- Building regulations are constantly updated, generally becoming more demanding with regards to things like safety, energy efficiency, sustainability, etc. The result is that newer homes perform better than older homes but this increased performance comes at a higher up-front cost. An example of this is that a home built in 2010 may have only needed ordinary single glazing in the windows, but a home built with the same amount of windows today may need to be fitted with far more expensive double glazing to comply with the energy efficiency requirements of SANS10400-XA which is a building regulation first published in 2011.

- Most of the property value appreciation is usually in the price of the land, not the buildings. The difference is subtle and often irrelevant, but in this case it is important. Buildings experience wear and tear and degrade over time until costly repairs or renovations become necessary. The market naturally factors this in so a new building would be more expensive than an older version of the exact same building which is nearer the end of its lifecycle. Developable land, on the other hand, becomes rarer and therefore more expensive over time. Built-up areas in particular start to place a premium on the small amount of land that is still undeveloped. The result is that one should expect to pay much more to buy an empty property and build a home in a good built-up neighbourhood than to buy an older home in the same area.

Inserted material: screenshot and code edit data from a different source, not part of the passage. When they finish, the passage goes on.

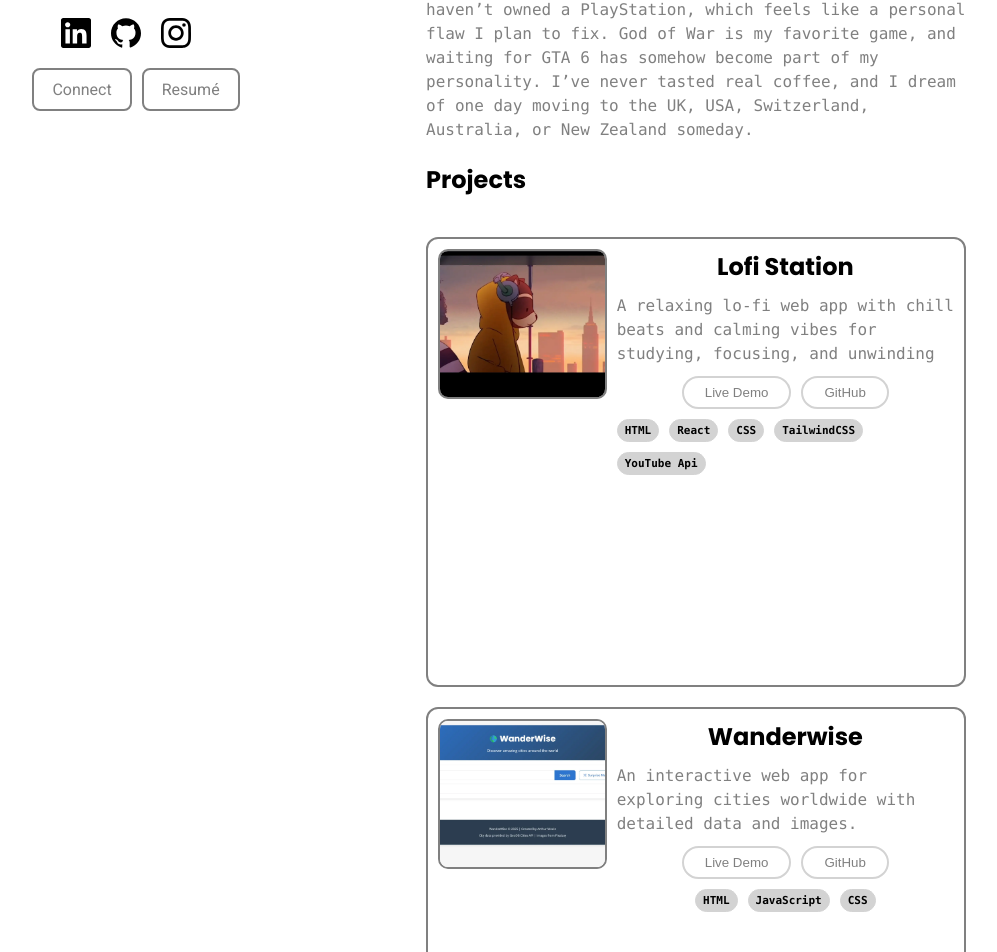
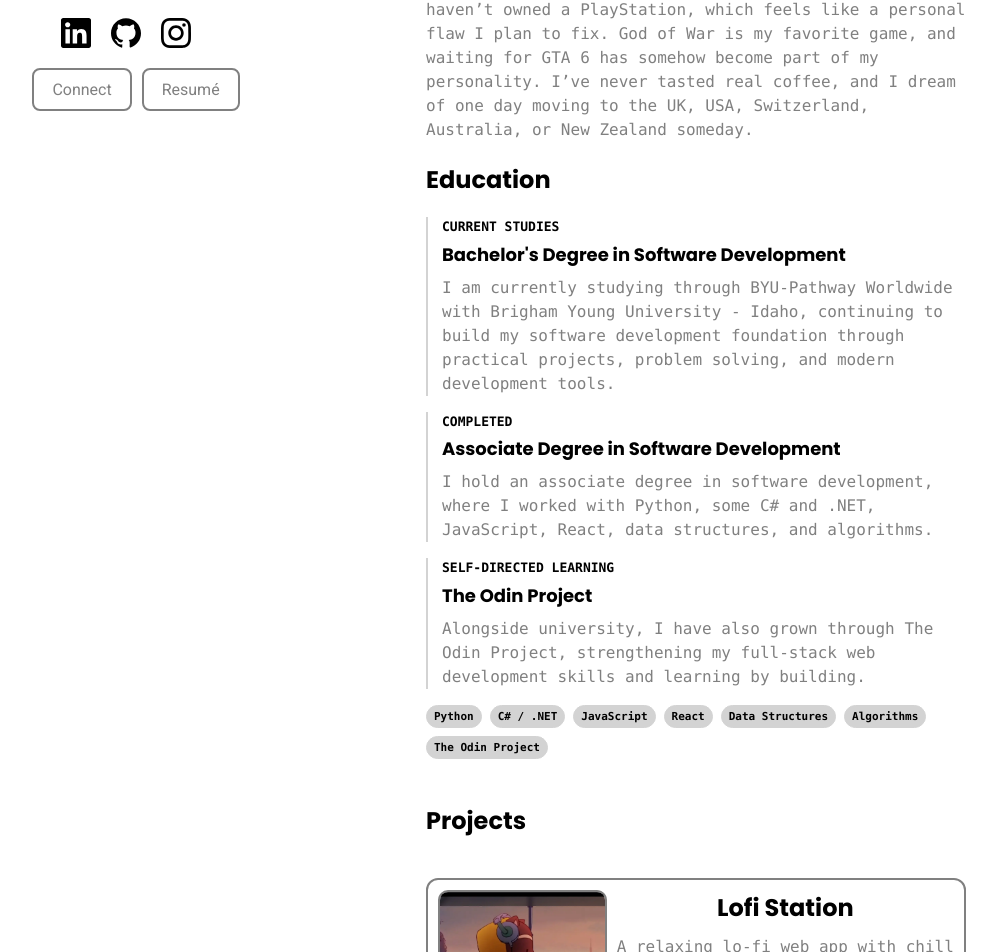
Before and after one commit to Arthur-Weale/portfolio, a React (Vite) app: page / in a window 1280 px wide. Shown: the part 1289-2241 px from the top of the page, without its empty margins (224-1221 px from the left). Built offline with nearby package versions, Linux system fonts and the light colour scheme.

Commit message:
Add Education section with coursework details and styling

```diff
--- a/src/App.css
+++ b/src/App.css
@@ -232,8 +232,49 @@
   border-radius: 50%;
 }
 
-.about-header, .projects-header{
+.about-header, .education-header, .projects-header{
   margin: 20px 0 20px 0;
+}
+
+.education-section{
+  display: flex;
+  flex-direction: column;
+  gap: 16px;
+  margin-bottom: 24px;
+}
+
+.education-item{
+  border-left: solid 2px lightgrey;
+  padding: 0 0 0 14px;
+}
+
+.education-item h3{
+  font-size: 18px;
+  margin: 4px 0 8px;
+}
+
+.education-label{
+  color: black;
+  font-weight: 700;
+  font-size: 13px;
+  text-transform: uppercase;
+}
+
+.education-tools{
+  display: flex;
+  flex-wrap: wrap;
+  gap: 8px;
+}
+
+.education-chip{
+  border: 1px solid lightgray;
+  background: lightgray;
+  padding: 4px 7px;
+  font-weight: 600;
+  border-radius: 13px;
+  font-size: 11px;
+  color: black;
+  font-family: ui-monospace, SFMono-Regular, Menlo, Monaco, Consolas, Liberation Mono, Courier New, monospace;
 }
 
 /* Animation */
@@ -460,7 +501,7 @@
     padding: 0;
 }
 
-  .about-section, .projects-section{
+  .about-section, .education-section, .projects-section{
     padding: 10px !important;
   }
 
@@ -470,7 +511,7 @@
     gap: 20px;
   }
 
-  .about-header, .projects-header{
+  .about-header, .education-header, .projects-header{
     font-size: 18px;
     margin: 0;
   }
@@ -651,7 +692,7 @@
     padding: 0;
 }
 
-  .about-section, .projects-section{
+  .about-section, .education-section, .projects-section{
     padding: 10px !important;
   }
 
@@ -661,7 +702,7 @@
     gap: 20px;
   }
 
-  .about-header, .projects-header{
+  .about-header, .education-header, .projects-header{
     font-size: 18px;
     margin: 0;
   }
--- a/src/Home.jsx
+++ b/src/Home.jsx
@@ -5,6 +5,7 @@
 import { useRef, useEffect} from "react";
 import ProjectCard from "./view/components/ui/ProjectCard";
 import About from "./view/components/ui/About";
+import Education from "./view/components/ui/Education";
 import Navigation from "./view/components/ui/Navigation";
 import Socials from "./view/components/ui/Social";
 import { CiGlobe } from "react-icons/ci";
@@ -194,6 +195,7 @@
 
       <div className="right-view">
         <About />
+        <Education />
         <div className="projects">
           <ProjectCard />
           <div>
--- /dev/null
+++ b/src/view/components/ui/Education.jsx
@@ -0,0 +1,62 @@
+function Education() {
+  const coursework = [
+    "Python",
+    "C# / .NET",
+    "JavaScript",
+    "React",
+    "Data Structures",
+    "Algorithms",
+    "The Odin Project",
+  ];
+
+  return (
+    <section id="education" className="education">
+      <div className="subheading-container">
+        <h2 className="education-header">Education</h2>
+      </div>
+
+      <div className="education-section">
+        <div className="education-item">
+          <p className="education-label">Current studies</p>
+          <h3>Bachelor&apos;s Degree in Software Development</h3>
+          <p>
+            I am currently studying through BYU-Pathway Worldwide with Brigham
+            Young University - Idaho, continuing to build my software
+            development foundation through practical projects, problem solving,
+            and modern development tools.
+          </p>
+        </div>
+
+        <div className="education-item">
+          <p className="education-label">Completed</p>
+          <h3>Associate Degree in Software Development</h3>
+          <p>
+            I hold an associate degree in software development, where I worked
+            with Python, some C# and .NET, JavaScript, React, data structures,
+            and algorithms.
+          </p>
+        </div>
+
+        <div className="education-item">
+          <p className="education-label">Self-directed learning</p>
+          <h3>The Odin Project</h3>
+          <p>
+            Alongside university, I have also grown through The Odin Project,
+            strengthening my full-stack web development skills and learning by
+            building.
+          </p>
+        </div>
+
+        <div className="education-tools" aria-label="Education skills">
+          {coursework.map((item) => (
+            <span className="education-chip" key={item}>
+              {item}
+            </span>
+          ))}
+        </div>
+      </div>
+    </section>
+  );
+}
+
+export default Education;
```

For the reasons above, it is clear that the average person can generally expect to pay a premium for building their own home as opposed to buying an existing home. Importantly though, there are some design approaches which can reduce this premium or even result in savings. In South Africa it is still true that most people think of a house as being constructed of brick, mortar and concrete. Depending on the nature and location of the project, alternative construction methods such as timber frame or light gauge steel frame buildings could be more affordable. Many people still think of these alternative construction methods as being inferior or even ‘ugly’, but new technologies have meant that these systems can combine endless stylistic options with superior performance. If you do want to build and need a cheaper option, it is highly recommended that you speak to a qualified architect about alternative construction options early on.

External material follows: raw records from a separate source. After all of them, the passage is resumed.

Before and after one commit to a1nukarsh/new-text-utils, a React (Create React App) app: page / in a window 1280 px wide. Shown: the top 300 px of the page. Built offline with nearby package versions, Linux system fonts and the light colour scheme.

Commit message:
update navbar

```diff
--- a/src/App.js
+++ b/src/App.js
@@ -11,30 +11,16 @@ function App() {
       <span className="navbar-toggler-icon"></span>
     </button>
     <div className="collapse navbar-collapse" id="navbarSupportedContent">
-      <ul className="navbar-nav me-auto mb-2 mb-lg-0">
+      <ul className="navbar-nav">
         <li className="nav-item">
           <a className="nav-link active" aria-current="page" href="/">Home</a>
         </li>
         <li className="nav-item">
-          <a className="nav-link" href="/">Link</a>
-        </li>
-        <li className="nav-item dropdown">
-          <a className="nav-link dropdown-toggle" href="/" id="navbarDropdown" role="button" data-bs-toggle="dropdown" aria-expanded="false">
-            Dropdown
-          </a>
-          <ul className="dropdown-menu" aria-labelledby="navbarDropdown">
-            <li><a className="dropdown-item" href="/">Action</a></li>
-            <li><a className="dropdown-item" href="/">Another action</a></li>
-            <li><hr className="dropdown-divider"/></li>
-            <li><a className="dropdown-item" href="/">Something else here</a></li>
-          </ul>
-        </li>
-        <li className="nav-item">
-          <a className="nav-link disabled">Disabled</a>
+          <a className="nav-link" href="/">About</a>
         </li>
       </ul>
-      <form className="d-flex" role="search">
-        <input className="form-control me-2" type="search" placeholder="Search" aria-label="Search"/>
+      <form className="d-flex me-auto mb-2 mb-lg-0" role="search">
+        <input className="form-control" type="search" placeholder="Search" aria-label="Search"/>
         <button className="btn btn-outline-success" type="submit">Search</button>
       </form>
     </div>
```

Regardless of construction method, there are several very good reasons to build your own home even if the cost is higher than that of purchasing an existing property. The most notable is freedom of choice. In an existing home you get to choose very little other than perhaps the paint colour if you choose to repaint. This can be a serious problem because people have different tastes and needs so no existing house will be perfect. It might be the small windows or the ugly tiles or perhaps the layout just isn’t very practical for the way you live, but inevitably there will be something or even quite a few things that you will “just have to live with”. That is not a line you want to use when you describe your dream home and if you choose to build, you don’t have to. If you build a home, you can choose everything from a layout and combination of spaces that suits the way you live, to features like fireplaces or large windows, to the finishes which includes everything from tiles to light fittings. A good architect can design the perfect home which combines all the choices made by the client into a coherent whole that is uniquely suited to the client.

Other good reasons to build your own home include the superior performance of new construction technologies, the ability to live in new estates or areas where there simply isn’t available housing stock, being able to fully integrate off-grid technologies, building a home which incorporates the latest trends or architectural styles and taking part in the creation of a new architectural masterpiece. Any of these reasons alone might be justification enough for the cost premium that typically comes with having your own home built, but in combination with the ability to have every single aspect of the home designed to a client’s exact taste, it should come as no surprise that building is the go-to method for getting your dream home.